Where they finished in 2019: Eighth, with five wins and a washout. For context, the fourth-placed Sunrisers Hyderabad finished with 12 points - that's one more win than Royal Challengers (that said, six of RCB's eight defeats came in their first six games).

Potential XI: 1 Aaron Finch, 2 Devdutt Padikkal/Parthiv Patel, 3 Virat Kohli, 4 AB de Villiers, 5 Gurkeerat Singh, 6 Shivam Dube 7 Chris Morris, 8 Washington Sundar/Shahbaz Ahmed, 9 Navdeep Saini, 10 Dale Steyn, 11 Yuzvendra Chahal

Batting: It has revolved almost entirely around Virat Kohli and AB de Villiers, ever since Chris Gayle left after 2017. They've signed up Aaron Finch, Australia's limited-overs captain, to try and fill that void. Finch brings with him experience, and good form from the England series. His inclusion could free up Kohli to bat at his preferred No. 3 slot. However, it won't be a bad move for Finch to slot in at one-down. Kohli has a formidable record as opener: 685 runs in 19 innings at a strike rate of 140.

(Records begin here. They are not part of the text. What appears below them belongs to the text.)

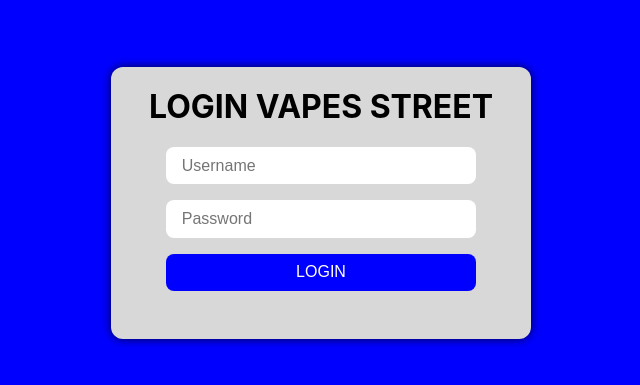
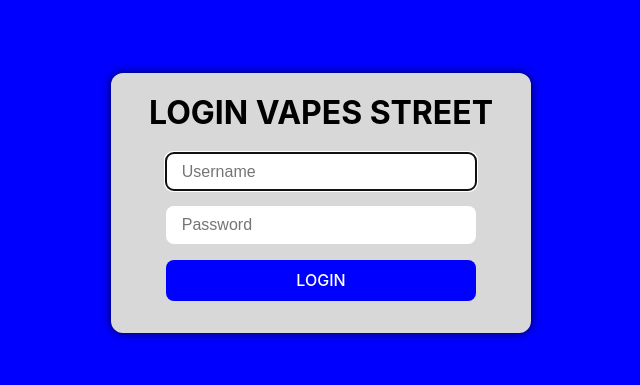
Before and after one commit to masatidhira/frontend-vapestreet, a React (Vite) app: page /login in a window 1280 px wide. Shown: the part 197-582 px from the top of the page, without its empty margins (319-959 px from the left). Built offline with nearby package versions, Linux system fonts and the light colour scheme.

Commit message:
refactor Loginform

```diff
--- a/src/components/HomeLayout/index.jsx
+++ b/src/components/HomeLayout/index.jsx
@@ -5,7 +5,7 @@
 import './HomeLayout.scss';
 
 const HomeLayout = () => {
-  let auth = { token: true };
+  let auth = { token: false };
 
   return auth.token ? (
     <div className="home">
--- a/src/pages/LoginPage/index.jsx
+++ b/src/pages/LoginPage/index.jsx
@@ -1,53 +1,65 @@
-import { useState } from 'react';
+import { useRef, useState, useEffect } from 'react';
+import { Navigate } from 'react-router-dom';
 import './LoginPage.scss';
 
 const LoginPage = () => {
-  const [username, setUsername] = useState('');
-  const [password, setPassword] = useState('');
-  const [error, setError] = useState(false);
+  const userRef = useRef();
+  const errRef = useRef();
 
-  const clearForm = () => {
-    setUsername('');
-    setPassword('');
-  };
+  const [user, setUser] = useState('');
+  const [pwd, setPwd] = useState('');
+  const [errMsg, setErrMsg] = useState('');
+  const [success, setSuccess] = useState(false);
 
-  const handleLogin = (e) => {
+  useEffect(() => {
+    userRef.current.focus();
+  }, []);
+
+  const handleSubmit = async (e) => {
     e.preventDefault();
-    console.log(username, password);
-
-    if (username !== 'admin' || password !== 'admin') {
-      setError(true);
-    } else {
-      setError(false);
-    }
-
-    clearForm();
+    setUser('');
+    setPwd('');
+    setErrMsg('');
+    setSuccess(true);
   };
 
   return (
-    <div className="loginpage">
-      <div className="content">
+    <>
+      {success ? (
+        <Navigate to="/" />
+      ) : (
+        <main className="loginpage">
+          <section className="content">
             <div className="logo">LOGIN VAPES STREET</div>
-        <form className="form" onSubmit={handleLogin}>
+            <form className="form" onSubmit={(e) => handleSubmit(e)}>
               <input
                 type="text"
+                ref={userRef}
+                autoComplete="off"
+                onChange={(e) => setUser(e.target.value)}
                 placeholder="Username"
-            value={username}
-            onChange={(e) => setUsername(e.target.value)}
+                value={user}
+                required
               />
               <input
                 type="password"
+                onChange={(e) => setPwd(e.target.value)}
                 placeholder="Password"
-            value={password}
-            onChange={(e) => setPassword(e.target.value)}
+                value={pwd}
+                required
               />
-          <p className={error ? 'text-error' : 'text-error hidden'}>
-            *Username atau password salah.
+              <p
+                ref={errRef}
+                className={errMsg ? 'text-error' : 'text-error hidden'}
+              >
+                {errMsg}
               </p>
-          <input type="submit" className="btn-login" value="LOGIN" />
+              <button className="btn-login">LOGIN</button>
             </form>
-      </div>
-    </div>
+          </section>
+        </main>
+      )}
+    </>
   );
 };
 
```
Also changed, not shown: src/App.jsx (+7 -7 lines), src/pages/HomePage/Dashboard/index.jsx (renamed from src/pages/Dashboard/index.jsx), src/pages/HomePage/DataBarang/index.jsx (renamed from src/pages/DataBarang/index.jsx), src/pages/HomePage/Kategori/index.jsx (renamed from src/pages/Kategori/index.jsx), src/pages/HomePage/KeranjangJual/index.jsx (renamed from src/pages/KeranjangJual/index.jsx), src/pages/HomePage/LaporanBulanan/index.jsx (renamed from src/pages/LaporanBulanan/index.jsx), src/pages/HomePage/PengaturanToko/index.jsx (renamed from src/pages/PengaturanToko/index.jsx), src/pages/HomePage/Profile/index.jsx (renamed from src/pages/Profile/index.jsx). Lines whose indentation alone changed are shown as unchanged.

Parthiv Patel, the team's third highest run-getter in 2019, may have some competition from Devdutt Padikkal if the team decides to give de Villiers the gloves. Padikkal, 20, is uncapped but has already impressed the team management with his prolific run in the 2019-20 Indian domestic season: he was the highest run-getter in both the T20 and 50-over competitions, which his team Karnataka won.

The team doesn't have proven Indian batsmen lower down the order though. Shivam Dube and Shahbaz Ahmed are good all-round picks and have proven themselves at the domestic level, but are fairly inexperienced at the international and IPL level. Gurkeerat Singh, an India international, showed glimpses of his talent late last season, and has an opportunity to cement his place this season. But again, don't be surprised if there's a lot of dependency on Kohli and de Villiers to do the heavy lifting.

Bowling: A predominantly spin-based attack could thrive in hot and dry conditions. Yuzvendra Chahal, who had a breakout season when the IPL last came to the UAE in 2014, remains the trump card, while Sundar, Ahmed and Pawan Negi lend more options. Then there's Moeen Ali, another formidable spin-bowling allrounder, who has experience of bowling with the new ball.

Death bowling has been an Achilles heel for Royal Challengers in the past, and they've tried to plug that gap by going for Chris Morris, whose economy of 8.34 in the last four overs in the IPL since 2015 is better than even Lasith Malinga, Jasprit Bumrah and Bhuvneshwar Kumar. In Navdeep Saini, they have an India regular, in the pace department, with Mohammed Siraj as back-up. Umesh Yadav, though, has fared particularly poorly in this respect, having the worst death-overs economy among all IPL bowlers in the last five years, with the cut-off being a minimum of 150 balls bowled.

Maybe then, there's a case for them to use Sri Lanka's Isuru Udana, who has excellent slower variations, could also come into contention as the season wears on and surfaces get slower. Udana's back-of-the-hand slower delivery, in particular, is one of his standout deliveries that batsmen find hard to pick.

Young players to watch out for: The franchise has invested in Padikkal. He has good technique, balance, strikes the ball well, loves to cut and pull and does it at a formidable strike rate of 175 in T20 cricket. Then there's Ahmed, big-hitter lower down the order who also lends excellent control with his left-arm spin. And he varies his trajectory well, he isn't a one-trick pony. Of course, performing in domestic T20s is far different to doing it against the world's best at the IPL, and it will be a test for him.

Coaching staff: Mike Hesson (director of cricket), Simon Katich (head coach), Adam Griffith (bowling coach)

With stats inputs from Gaurav Sundararaman